Stopping and exposing scams can result in substantial savings. The Canadian Anti-Fraud Centre estimates that Canadians lost over $500-million from January 2014 to December 2018, and $97-million in 2018 alone, says Ms. Palumbo. “Fraud threatens all Canadians, regardless of their education, age or income. No one is immune.”
Awareness about fraud is already growing. The 2018 Fraud Prevention Month campaign reached over 32 million people via traditional media and eight million people via social media. The hashtag #fpm2018 trended twice on Twitter as one of the top 10 topics discussed in Canada, says Ms. Palumbo, who invites Canadians to “join the conversation. Together, we can curb this kind of behaviour that is costing our society so much money and causing so much harm.”
2019 marks the 15th anniversary of Fraud Prevention Month, an educational campaign advancing knowledge and awareness about fraud among consumers and businesses.
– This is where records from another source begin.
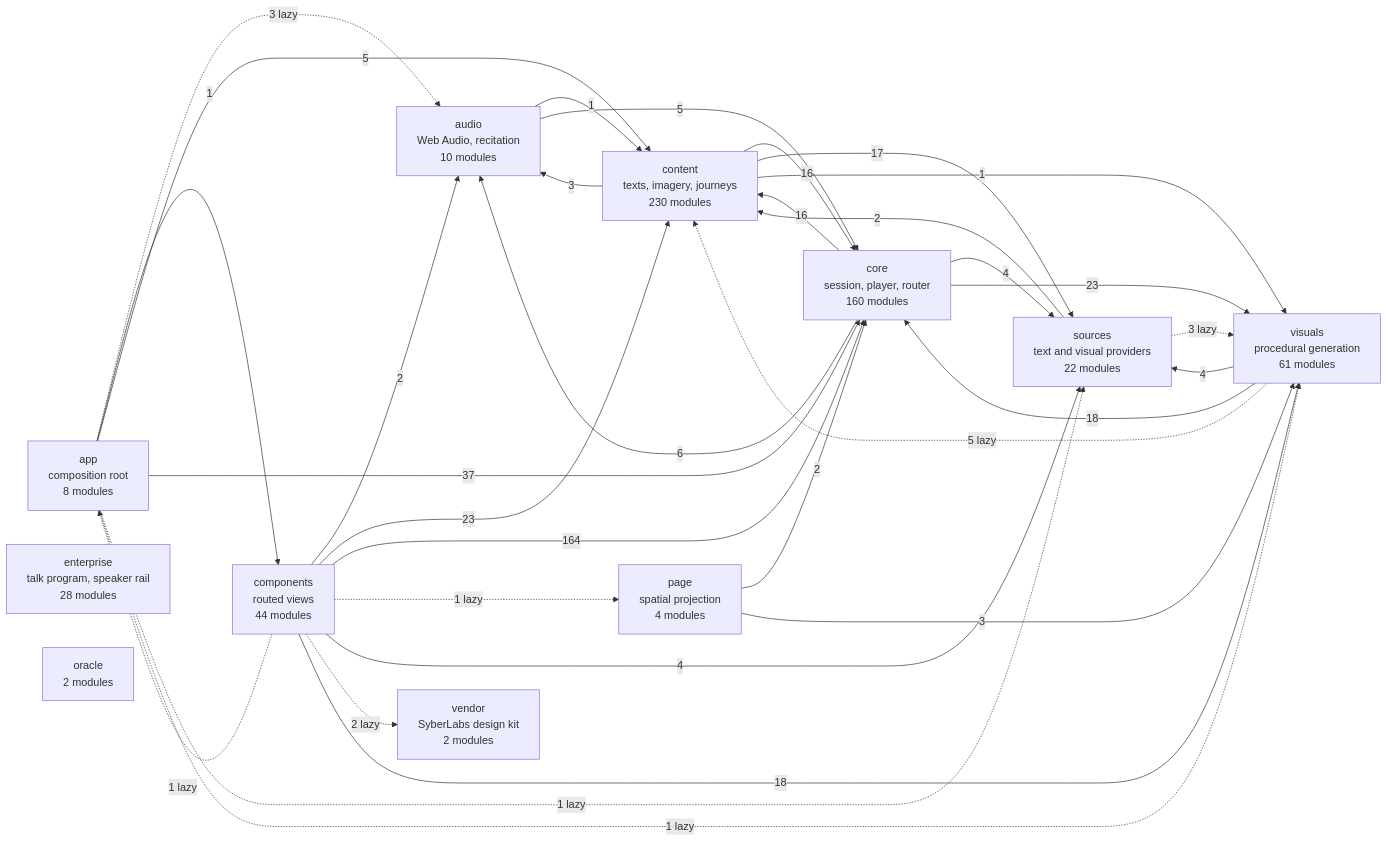
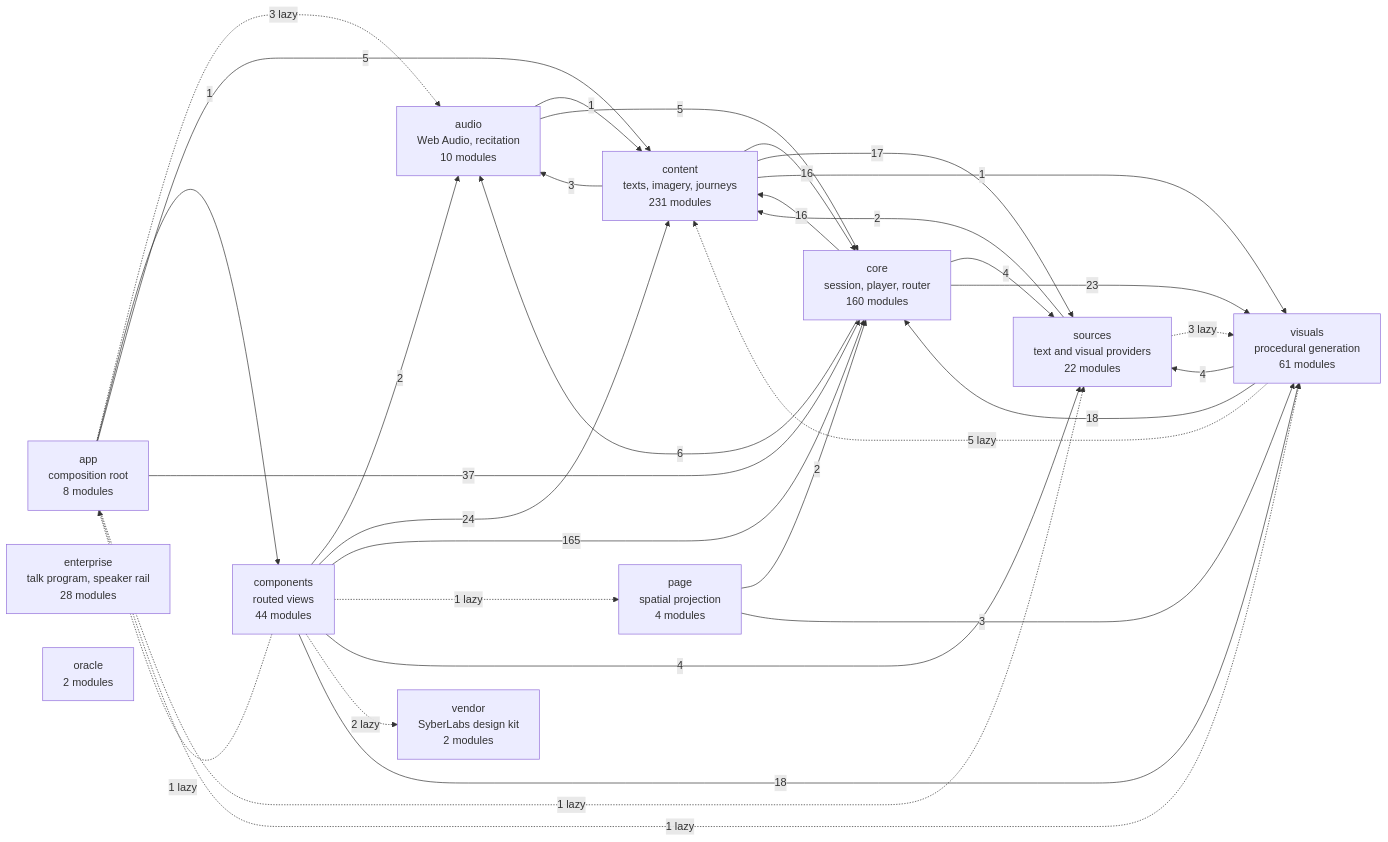
Before and after one commit to SyberLabs/RISE: the diagram in docs/specs/ARCHITECTURE.md, drawn with Mermaid.

Commit message:
Regenerate architecture diagram after rebase
Claude-Session: https://claude.ai/code/session_01WptKNiLzxtpDdtuyBvLjh7

````diff
--- a/docs/specs/ARCHITECTURE.md
+++ b/docs/specs/ARCHITECTURE.md
@@ -160,46 +160,46 @@
 ```mermaid
 flowchart LR
     app["app<br/>composition root<br/>8 modules"]
     audio["audio<br/>Web Audio, recitation<br/>10 modules"]
     components["components<br/>routed views<br/>44 modules"]
-    content["content<br/>texts, imagery, journeys<br/>230 modules"]
+    content["content<br/>texts, imagery, journeys<br/>231 modules"]
     core["core<br/>session, player, router<br/>160 modules"]
     enterprise["enterprise<br/>talk program, speaker rail<br/>28 modules"]
     oracle["oracle<br/>2 modules"]
     page["page<br/>spatial projection<br/>4 modules"]
     sources["sources<br/>text and visual providers<br/>22 modules"]
     vendor["vendor<br/>SyberLabs design kit<br/>2 modules"]
     visuals["visuals<br/>procedural generation<br/>61 modules"]
 
     app -.-> |3 lazy| audio
     app --> |1| components
     app --> |5| content
     app --> |37| core
     app -.-> |1 lazy| sources
     app -.-> |1 lazy| visuals
     audio --> |1| content
     audio --> |5| core
     components -.-> |1 lazy| app
     components --> |2| audio
-    components --> |23| content
-    components --> |164| core
+    components --> |24| content
+    components --> |165| core
     components -.-> |1 lazy| page
     components --> |4| sources
     components -.-> |2 lazy| vendor
     components --> |18| visuals
     content --> |3| audio
     content --> |16| core
     content --> |17| sources
     content --> |1| visuals
     core --> |6| audio
     core --> |16| content
     core --> |4| sources
     core --> |23| visuals
     page --> |2| core
     page --> |3| visuals
     sources --> |2| content
     sources -.-> |3 lazy| visuals
     visuals -.-> |5 lazy| content
     visuals --> |18| core
     visuals --> |4| sources
 ```
````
Launched in March – and continuing throughout the year – the initiative is organized by the Fraud Prevention Forum, which consists of 104 public- and private-sector organizations and is chaired by the Competition Bureau.
Advertising feature produced by Globe Content Studio. The Globe’s editorial department was not involved.